The title's irony isn't apparent until halfway into the book; by the end, however, its reverberations are breathtaking. A young Scot raised in Paris, Philip Maclean is recruited in 1941 to run a Resistance operation in occupied France. After a year of performing modest, safe jobs, Philip is told by Churchill that an Allied invasion is imminent, and Philip's Scorpio network begins a major campaign of sabotage against the Germans. Philip is abruptly picked up by the Nazis and Scorpio wiped out; just before he's sent to Auschwitz, Philip learns that a German spy had been planted within Scorpio from the start. Forty years later Harry Chapman of British Intelligence is assigned to ferret out information in response to a question in Parliament about a secret agreement between Churchill and the Soviets that allowed the sacrifice of a non-government intelligence group. Although it's not Chapman's usual kind of job, he interviews a variety of survivors--Philip's French widow, an ex-Nazi officer, a crippled Resistance hero, a French dressmaker. Learning of the vicious competition between rival intelligence services, the professionals and the wartime amateurs, he realizes that he himself is in danger from ruthless spy veterans. Allbeury's ( A Wilderness of Mirrors ) tale is smoothly bleak. (Jan.)
Reviewed on: 11/29/1999 Release date: 12/01/1999 Genre: Fiction
During the Covid-19 crisis, Publishers Weekly is providing free digital access to our magazine, archive, and website.
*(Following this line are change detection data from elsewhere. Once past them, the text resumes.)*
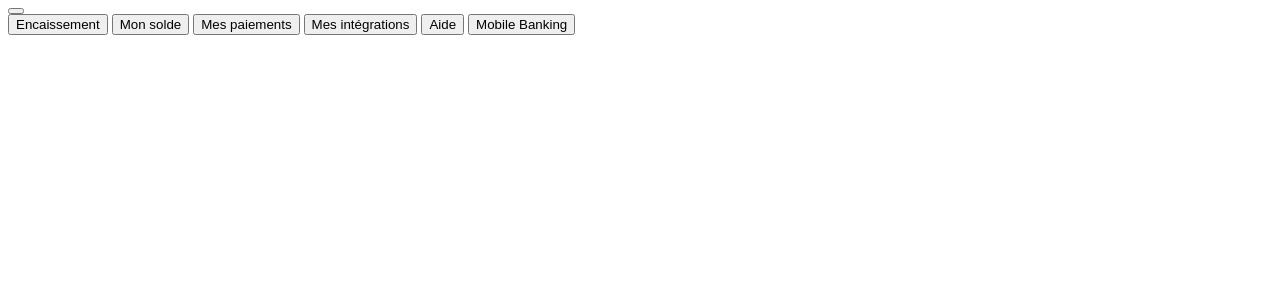
Repository: nyoumi/perfectpay
Page: src/pages/home/home.html
These files come from the project's save history. The page is drawn as it stood at one moment and after the next save; the edit follows.
The browser window is 1280 px wide. The pictures show the whole page.

Above is the page before, as saved 2021-02-17 06:41:20.

### src/pages/home/home.html
<ion-header>
  <ion-navbar>
    <button ion-button menuToggle>
      <ion-icon name="menu"></ion-icon>
    </button>
    <ion-title>
    </ion-title>

    <div class="frontImage">

    </div>
    </ion-navbar>

</ion-header>

<ion-content padding>

  <div class="img-content">
  </div>
  <div class="applications">

     <ion-row text-center>

      <ion-col col-6>
        <button ion-button color="light" outline (tap)="gotoPayment()">

          <div><ion-icon name="custom-payment"></ion-icon></div>
          Encaissement

      </button>
    </ion-col>
      <ion-col col-6>
         <button ion-button color="light" outline class="prior" (tap)="getSolde()">

        <div><ion-icon name="custom-transfert"></ion-icon></div>

        Mon solde

      </button>
    </ion-col>

     </ion-row>
     <ion-row text-center>

      <ion-col col-6>
         <button ion-button color="light" outline (tap)="selectService()">

        <div><ion-icon name="custom-topup"></ion-icon></div>
        Mes paiements

      </button>
    </ion-col>
      <ion-col col-6>
         <button ion-button color="light" outline (tap)="gotoPayment()">

        <div><ion-icon name="custom-settings"></ion-icon></div>
        Mes intégrations

      </button>
    </ion-col>

     </ion-row>
     <ion-row text-center>

      <ion-col col-6>
        <button ion-button color="light" outline  (tap)="showHelp()">

        <div><ion-icon name="custom-history"></ion-icon></div>
        Aide

      </button>
    </ion-col>
      <ion-col col-6> <button ion-button color="light" outline (tap)="makeBanking()">

        <div><ion-icon name="custom-topup"></ion-icon></div>
        Mobile Banking

      </button>
    </ion-col>

     </ion-row>


</div>
</ion-content>

After the next save:
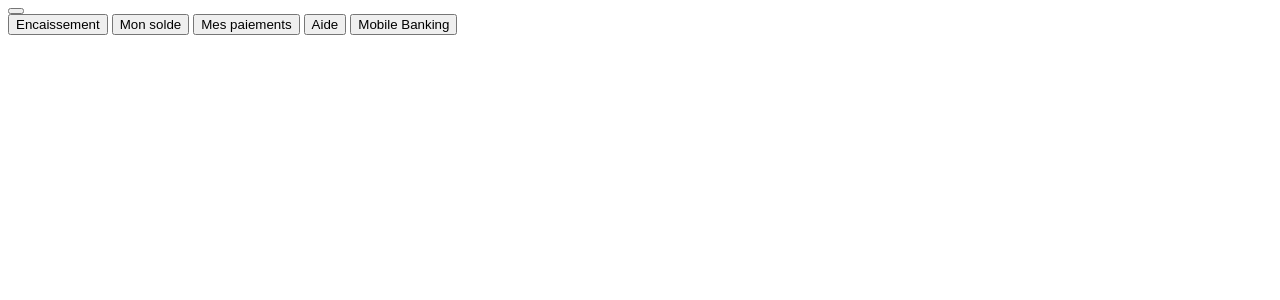
Saved 82 min 51 s later.
--- a/src/pages/home/home.html
+++ b/src/pages/home/home.html
@@ -42,7 +42,7 @@
      </ion-row>
      <ion-row text-center>
 
-      <ion-col col-6>
+      <ion-col col-12>
          <button ion-button color="light" outline (tap)="selectService()">
 
         <div><ion-icon name="custom-topup"></ion-icon></div>
@@ -50,14 +50,14 @@
 
       </button>
     </ion-col>
-      <ion-col col-6>
+      <!-- <ion-col col-6>
          <button ion-button color="light" outline (tap)="gotoPayment()">
 
         <div><ion-icon name="custom-settings"></ion-icon></div>
         Mes intégrations
 
       </button>
-    </ion-col>
+    </ion-col> -->
 
      </ion-row>
      <ion-row text-center>
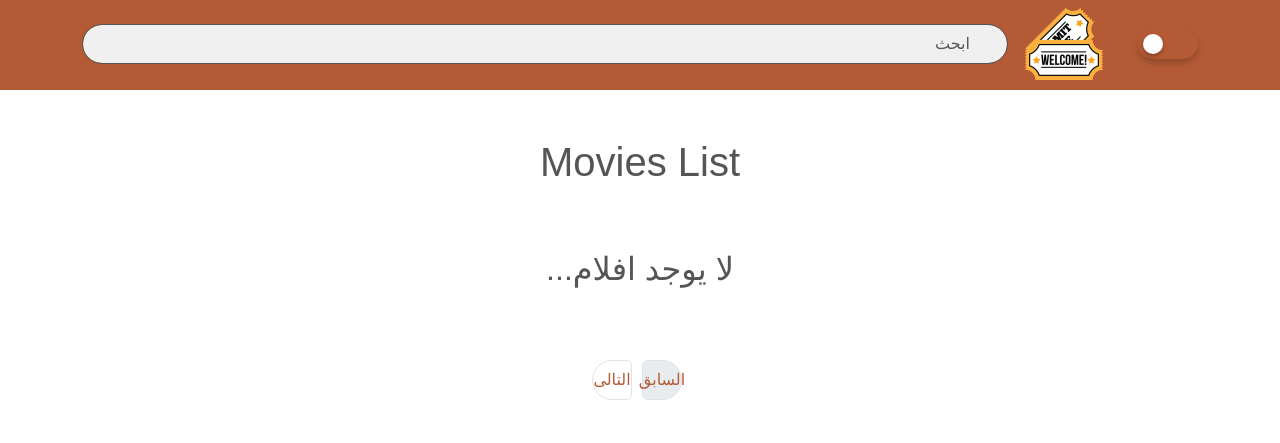
Repository: kerlos-alfy/Movie-List
Page: /
These files come from the project's save history. The page is drawn as it stood at one moment and after the next save; the edit follows.
The browser window is 1280 px wide. The pictures show the whole page.
The page's requests for data from a server got no answer. The project was rebuilt for these pictures with package versions that can differ from the ones it lists, and the page was loaded fresh each time. No one was signed in, and anything a server would have sent is missing. Also part of the build but not shown: vite.config.js, src/App.css, src/components/CardMovie.jsx.

Above is the page before, as saved 2025-01-16 05:17:10.

### index.html
<!DOCTYPE html>
<html lang="ar" dir="rtl">
	<head>
		<meta charset="UTF-8" />
		<link rel="icon" type="image/svg+xml" href="https://www.svgrepo.com/show/289436/movies-clapperboard.svg" />
		<link
			rel="stylesheet"
			href="https://cdn.jsdelivr.net/npm/bootstrap@5.3.3/dist/css/bootstrap.min.css"
			integrity="sha384-QWTKZyjpPEjISv5WaRU9OFeRpok6YctnYmDr5pNlyT2bRjXh0JMhjY6hW+ALEwIH"
			crossorigin="anonymous" />
		<meta name="viewport" content="width=device-width, initial-scale=1.0" />
		<title>Movies List</title>
	</head>
	<body>
		<div id="root"></div>
		<script type="module" src="/src/main.jsx"></script>
	</body>
</html>

### src/index.css
/* المتغيرات العامة */
:root {
	--background-color: white;
	--text-color: #555555;
	--primary-color: #b45b35;
	--card-background: #f8f8f8;
	--overlay-background: #393839;
}

/* الوضع الداكن */
.dark-mode {
	--background-color: #121212;
	--text-color: #f0f0f0;
	--primary-color: #ff6f61;
	--card-background: #1e1e1e;
	--overlay-background: #333333;
}

/* أنماط عامة */
body {
	margin: 0;
	background-color: var(--background-color);
	color: var(--text-color);
}

.color-body {
	background-color: var(--background-color);
	height: 100vh;
}

.nav-style {
	height: 90px;
	width: 1440px;
	background-color: var(--primary-color);
}

.logo {
	height: 72px;
	width: 78px;
}

.search {
	position: relative;
}

.search input {
	height: 40px;
	text-indent: 25px;
	border-radius: 20px;
	border: 1px solid var(--text-color);
	background-color: #f0f0f0;
	color: var(--text-color);
}

.search input:focus {
	box-shadow: none;
	border: 2px solid var(--primary-color);
}

.search .fa-search {
	position: absolute;
	top: 12px;
	left: 16px;
	color: var(--text-color);
}

.card {
	position: relative;
	transition: all 0.5s ease-in;
	cursor: pointer;
	height: 375px;
}

.card__image {
	display: block;
	width: 100%;
	height: 100%;
	border-radius: 5px;
}

.card__overlay {
	position: absolute;
	top: 0;
	bottom: 0;
	left: 0;
	right: 0;
	height: 100%;
	width: 100%;
	opacity: 0;
	visibility: none;
	transition: 0.5s ease;
	background-color: var(--overlay-background);
}

.card:hover .card__overlay {
	opacity: 0.8;
}

.overlay__text {
	color: var(--text-color);
	font-size: 16px;
	font-weight: bold;
	position: absolute;
	top: 50%;
	left: 50%;
	-webkit-transform: translate(-50%, -50%);
	-ms-transform: translate(-50%, -50%);
	transform: translate(-50%, -50%);
}

.font {
	font-family: "Almarai", sans-serif;
	font-family: "Cairo", sans-serif;
}

.color {
	color: var(--primary-color);
	background-color: var(--primary-color);
}

.card-detalis {
	height: 370px;
	border-radius: 20px;
	background-color: var(--card-background);
}

.card-story {
	height: 300px;
	border-radius: 20px;
	background-color: var(--card-background);
}

.img-movie {
	height: 360px;
	padding: 10px;
	border-radius: 20px;
}

.card-text-details {
	color: var(--text-color);
	font-family: Almarai;
	font-size: 28px;
	font-weight: bold;
	letter-spacing: 0;
	line-height: 49px;
}

.card-text-story {
	color: var(--text-color);
	font-family: Almarai;
	font-size: 18px;
	letter-spacing: 0;
	line-height: 32px;
}

.card-text-title {
	color: var(--text-color);
	font-family: Almarai;
	font-size: 36px;
	font-weight: bold;
	letter-spacing: 0;
	line-height: 49px;
}

.toggle-btn {
	position: relative;
	width: 60px;
	height: 30px;
	background-color: var(--primary-color);
	border-radius: 15px;
	cursor: pointer;
	transition: background-color 0.3s ease-in-out;
	display: flex;
	align-items: center;
	padding: 5px;
	box-shadow: 0 4px 6px rgba(0, 0, 0, 0.2);
}

.toggle-btn::before {
	content: "";
	position: absolute;
	top: 50%;
	left: 5px;
	width: 20px;
	height: 20px;
	background-color: #fff;
	border-radius: 50%;
	transform: translateY(-50%);
	transition: all 0.3s ease-in-out;
	box-shadow: 0 2px 4px rgba(0, 0, 0, 0.3);
}

.toggle-btn.dark {
	background-color: #555;
}

.toggle-btn.dark::before {
	left: 35px;
}

.pagination .page-link {
	color: var(--primary-color); /* لون الروابط */
	border: 1px solid #dee2e6; /* تحديد الإطار */
	border-radius: 50%; /* شكل دائري للأزرار */
	width: 40px;
	height: 40px;
	display: flex;
	align-items: center;
	justify-content: center;
	margin: 0 5px;
}

.pagination .page-item.active .page-link {
	background-color: var(--primary-color); /* لون الخلفية */
	color: white; /* لون النص */
	border-color: var(--primary-color); /* لون الإطار */
}

.pagination .page-item:hover .page-link {
	background-color: #e9ecef; /* لون عند التمرير */
	color: #007bff;
}

### src/App.jsx
import "./App.css";
import { Container } from "react-bootstrap";
import NavBar from "./components/NavBar";
import MoviesList from "./components/MoviesList";
import axios from "axios";
import { useState, useEffect } from "react";
function App() {
	const [movies, setMovies] = useState([]);
	const [pageCount, setPageCount] = useState(0);
	const getAllMovies = async () => {
		const res = await axios.get("https://api.themoviedb.org/3/movie/popular?api_key=3ac2c05f95f92e69875f1b70453ca0cd&language=ar");
		setMovies(res.data.results);
		setPageCount(res.data.total_pages);
	};
	const search = async (word) => {
		if (word === "") {
			getAllMovies();
		} else {
			const res = await axios.get(`https://api.themoviedb.org/3/search/movie?api_key=3ac2c05f95f92e69875f1b70453ca0cd&query=${word}&language=ar`);
			setMovies(res.data.results);
			setPageCount(res.data.total_pages);
		}
	};

	//get current page
	const getPage = async (page) => {
		const res = await axios.get(`https://api.themoviedb.org/3/movie/popular?api_key=3ac2c05f95f92e69875f1b70453ca0cd&language=ar&page=${page}`);
		setMovies(res.data.results);
		setPageCount(res.data.total_pages);
	};

	useEffect(() => {
		getAllMovies();
	}, []);
	return (
		<div className="font color-body">
			<NavBar search={search} />
			<Container>
				<h1 className="text-center mt-5">Movies List</h1>
				<MoviesList movies={movies} pageCount={pageCount} getPage={getPage} />
			</Container>
		</div>
	);
}

export default App;

### src/components/NavBar.jsx
/* eslint-disable react/prop-types */
import { Container, Row, Col } from "react-bootstrap";
import DarkModeToggle from "./DarkModeToggle";

function NavBar({ search }) {
	const onSearch = (word) => {
		search(word);
	};
	return (
		<div className="nav-style w-100">
			<Container>
				<Row className="pt-2">
					{/* زر الوضع الداكن */}
					<Col xs="2" lg="1" className="d-flex align-items-center">
						<DarkModeToggle />
					</Col>

					{/* الشعار */}
					<Col xs="2" lg="1" className="d-flex align-items-center">
						<a href="/">
							<img className="logo" src="logo.png" alt="Logo" />
						</a>
					</Col>

					{/* مربع البحث */}
					<Col xs="8" lg="10" className="d-flex align-items-center">
						<div className="search w-100">
							<i className="fa fa-search"></i>
							<input
								onChange={(e) => {
									onSearch(e.target.value);
								}}
								type="text"
								className="form-control"
								placeholder="ابحث"
							/>
						</div>
					</Col>
				</Row>
			</Container>
		</div>
	);
}

export default NavBar;

### src/components/MoviesList.jsx
/* eslint-disable react/prop-types */
import { Row } from "react-bootstrap";
import CardMovie from "./CardMovie";
import PaginationComponent from "./Pagination";
function MoviesList({ movies, pageCount, getPage }) {
	return (
		<Row className="mt-3">
			{movies.length >= 1 ? (
				movies.map((mov) => {
					return <CardMovie key={mov.id} mov={mov} />;
				})
			) : (
				<h2 className="text-center p-5">لا يوجد افلام...</h2>
			)}
			<PaginationComponent pageCount={pageCount} getPage={getPage} />
		</Row>
	);
}

export default MoviesList;

### src/components/DarkModeToggle.jsx
import { useState, useEffect } from "react";
function DarkModeToggle() {
	const [isDarkMode, setIsDarkMode] = useState(() => {
		return localStorage.getItem("dark-mode") === "true" || false;
	});

	useEffect(() => {
		if (isDarkMode) {
			document.body.classList.add("dark-mode");
		} else {
			document.body.classList.remove("dark-mode");
		}
		localStorage.setItem("dark-mode", isDarkMode);
	}, [isDarkMode]);

	return <div className={`toggle-btn ${isDarkMode ? "dark" : ""}`} onClick={() => setIsDarkMode(!isDarkMode)}></div>;
}

export default DarkModeToggle;

### src/components/Pagination.jsx
/* eslint-disable react/prop-types */
import ReactPaginate from "react-paginate";
import { Pagination } from "react-bootstrap";

function PaginationComponent({ pageCount, getPage }) {
	const handlePageClick = (data) => {
		getPage(data.selected + 1);
	};
	return (
		<ReactPaginate
			breakLabel="..."
			nextLabel="التالى"
			onPageChange={handlePageClick}
			marginPagesDisplayed={2}
			pageRangeDisplayed={2}
			pageCount={pageCount}
			previousLabel="السابق"
			containerClassName={"pagination justify-content-center p-3"}
			pageClassName={"page-item"}
			pageLinkClassName={"page-link"}
			previousClassName={"page-item"}
			nextClassName={"page-item"}
			previousLinkClassName={"page-link"}
			nextLinkClassName={"page-link"}
			breakClassName={"page-item"}
			breakLinkClassName={"page-link"}
			activeClassName={"active"}
		/>
	);
}

export default PaginationComponent;

Loaded but not shown: src/main.jsx (common file)

After the next save:
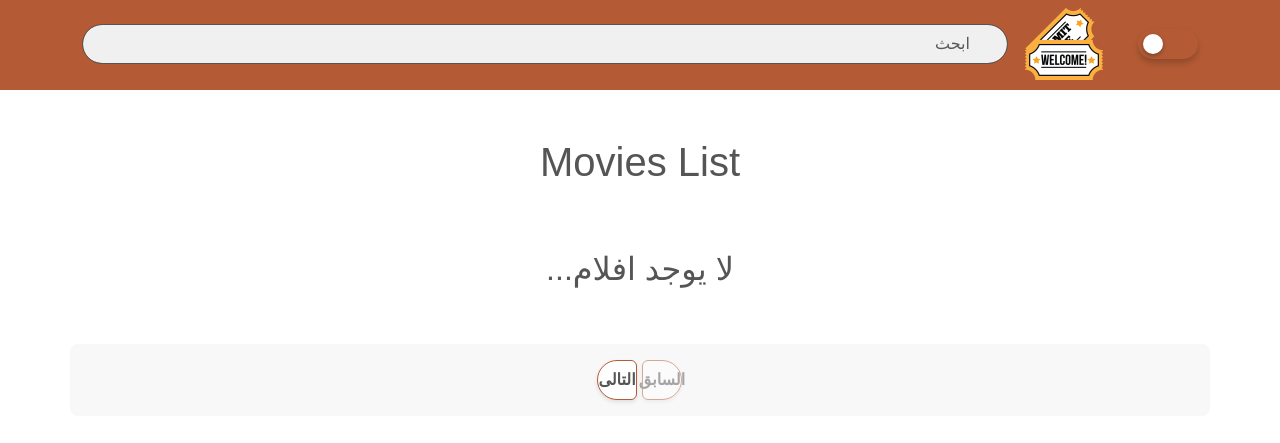
Saved 48 s later.
--- a/src/index.css
+++ b/src/index.css
@@ -197,26 +197,54 @@ body {
 .toggle-btn.dark::before {
 	left: 35px;
 }
+.pagination {
+	background-color: var(--card-background, #f8f8f8); /* خلفية الجزء الخارجي */
+	padding: 10px;
+	border-radius: 8px;
+	display: flex;
+	justify-content: center;
+	align-items: center;
+	gap: 5px;
+}
+
+.pagination .page-item {
+	list-style: none;
+}
 
 .pagination .page-link {
-	color: var(--primary-color); /* لون الروابط */
-	border: 1px solid #dee2e6; /* تحديد الإطار */
+	background-color: var(--background-color, white); /* لون الخلفية */
+	color: var(--text-color, #555555); /* لون النص */
+	border: 1px solid var(--primary-color, #b45b35); /* لون الإطار */
 	border-radius: 50%; /* شكل دائري للأزرار */
 	width: 40px;
 	height: 40px;
 	display: flex;
 	align-items: center;
 	justify-content: center;
-	margin: 0 5px;
+	font-weight: bold;
+	transition: all 0.3s ease-in-out;
+	box-shadow: 0 2px 4px rgba(0, 0, 0, 0.1); /* ظل خفيف */
+}
+
+.pagination .page-link:hover {
+	background-color: var(--primary-color, #b45b35); /* لون الخلفية عند التمرير */
+	color: var(--background-color, white); /* لون النص عند التمرير */
+	box-shadow: 0 4px 6px rgba(0, 0, 0, 0.2);
 }
 
 .pagination .page-item.active .page-link {
-	background-color: var(--primary-color); /* لون الخلفية */
-	color: white; /* لون النص */
-	border-color: var(--primary-color); /* لون الإطار */
-}
-
-.pagination .page-item:hover .page-link {
-	background-color: #e9ecef; /* لون عند التمرير */
-	color: #007bff;
-}
+	background-color: var(--primary-color, #b45b35); /* لون الخلفية للأزرار النشطة */
+	color: var(--background-color, white); /* لون النص */
+	border-color: var(--primary-color, #b45b35);
+	font-weight: bold;
+}
+
+.pagination .page-link:focus {
+	outline: none;
+	box-shadow: 0 0 0 2px var(--overlay-background, #393839); /* تأثير التركيز */
+}
+
+.pagination .page-item.disabled .page-link {
+	opacity: 0.5;
+	pointer-events: none; /* تعطيل الأزرار */
+}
To receive the access to the latest issue delivered to your inbox free each week, enter your email below.